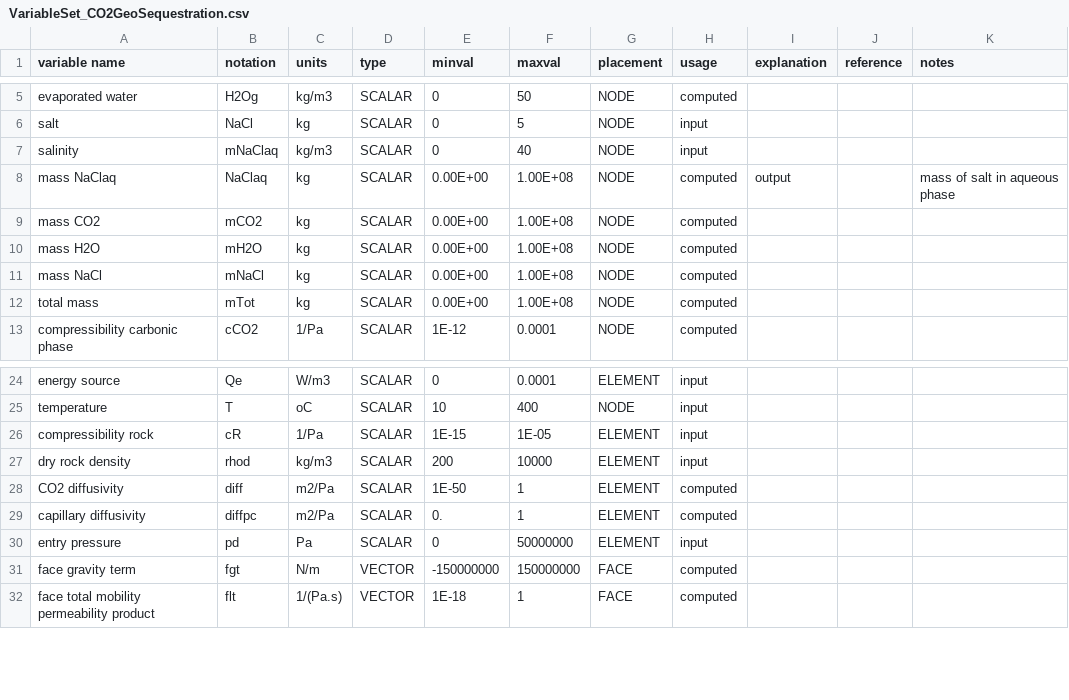
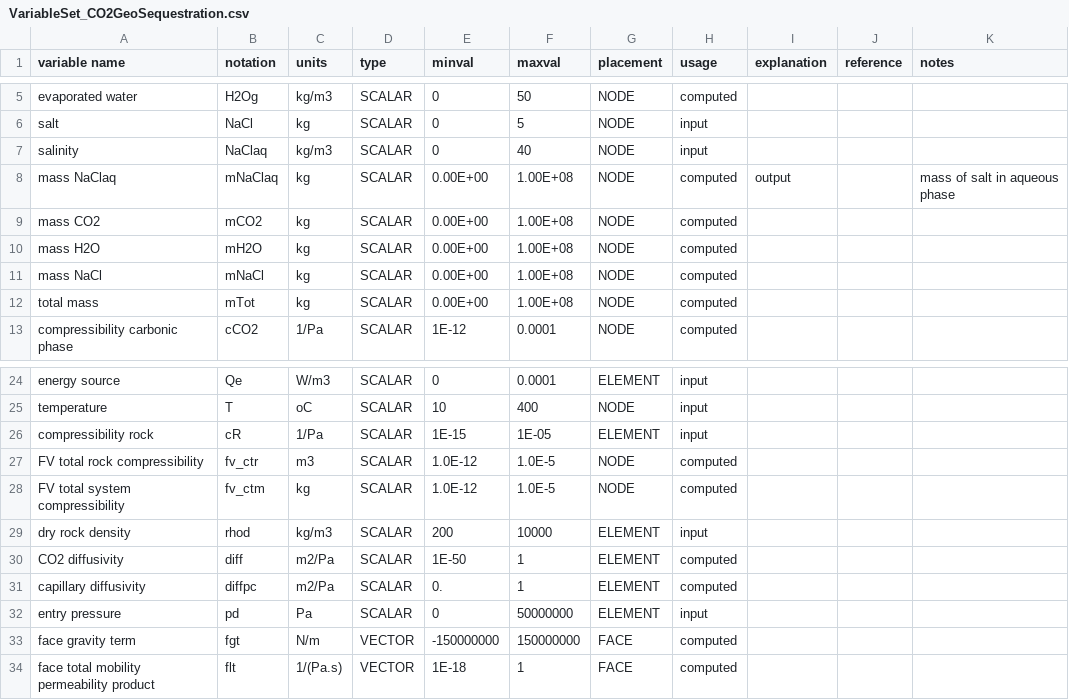
Before and after one commit to openCSMP/openCSMP, a CSV file: source/includes/integration/finite_volumes/generic_transport_scheme/VariableSet_CO2GeoSequestration.csv, drawn as a sheet; only a part is shown, gaps mark what is left out.

Commit message:
chore: fixed and added a few variables to CO2GeoSequestration variableset CSV file.

```diff
--- a/source/includes/integration/finite_volumes/generic_transport_scheme/VariableSet_CO2GeoSequestration.csv
+++ b/source/includes/integration/finite_volumes/generic_transport_scheme/VariableSet_CO2GeoSequestration.csv
@@ -6,4 +6,4 @@ evaporated water,H2Og,kg/m3,SCALAR,0,50,NODE,computed,,,
 salt,NaCl,kg,SCALAR,0,5,NODE,input,,,
-salinity,mNaClaq,kg/m3,SCALAR,0,40,NODE,input,,,
-mass NaClaq,NaClaq,kg,SCALAR,0.00E+00,1.00E+08,NODE,computed,output,,mass of salt in aqueous phase
+salinity,NaClaq,kg/m3,SCALAR,0,40,NODE,input,,,
+mass NaClaq,mNaClaq,kg,SCALAR,0.00E+00,1.00E+08,NODE,computed,output,,mass of salt in aqueous phase
 mass CO2,mCO2,kg,SCALAR,0.00E+00,1.00E+08,NODE,computed,,,
@@ -26,2 +26,4 @@ temperature,T,oC,SCALAR,10,400,NODE,input,,,
 compressibility rock,cR,1/Pa,SCALAR,1E-15,1E-05,ELEMENT,input,,,
+FV total rock compressibility,fv_ctr,m3,SCALAR,1.0E-12,1.0E-5,NODE,computed,,,
+FV total system compressibility,fv_ctm,kg,SCALAR,1.0E-12,1.0E-5,NODE,computed,,,
 dry rock density,rhod,kg/m3,SCALAR,200,10000,ELEMENT,input,,,
```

◆ ◆ ◆ ◆ ◆

What you will do: Write out the entries again, exactly as given, skipping any images.

Solution to this task:
Before and after one commit to openCSMP/openCSMP, a CSV file: source/includes/integration/finite_volumes/generic_transport_scheme/VariableSet_CO2GeoSequestration.csv, drawn as a sheet; only a part is shown, gaps mark what is left out.

Commit message:
chore: fixed and added a few variables to CO2GeoSequestration variableset CSV file.

```diff
--- a/source/includes/integration/finite_volumes/generic_transport_scheme/VariableSet_CO2GeoSequestration.csv
+++ b/source/includes/integration/finite_volumes/generic_transport_scheme/VariableSet_CO2GeoSequestration.csv
@@ -6,4 +6,4 @@ evaporated water,H2Og,kg/m3,SCALAR,0,50,NODE,computed,,,
 salt,NaCl,kg,SCALAR,0,5,NODE,input,,,
-salinity,mNaClaq,kg/m3,SCALAR,0,40,NODE,input,,,
-mass NaClaq,NaClaq,kg,SCALAR,0.00E+00,1.00E+08,NODE,computed,output,,mass of salt in aqueous phase
+salinity,NaClaq,kg/m3,SCALAR,0,40,NODE,input,,,
+mass NaClaq,mNaClaq,kg,SCALAR,0.00E+00,1.00E+08,NODE,computed,output,,mass of salt in aqueous phase
 mass CO2,mCO2,kg,SCALAR,0.00E+00,1.00E+08,NODE,computed,,,
@@ -26,2 +26,4 @@ temperature,T,oC,SCALAR,10,400,NODE,input,,,
 compressibility rock,cR,1/Pa,SCALAR,1E-15,1E-05,ELEMENT,input,,,
+FV total rock compressibility,fv_ctr,m3,SCALAR,1.0E-12,1.0E-5,NODE,computed,,,
+FV total system compressibility,fv_ctm,kg,SCALAR,1.0E-12,1.0E-5,NODE,computed,,,
 dry rock density,rhod,kg/m3,SCALAR,200,10000,ELEMENT,input,,,
```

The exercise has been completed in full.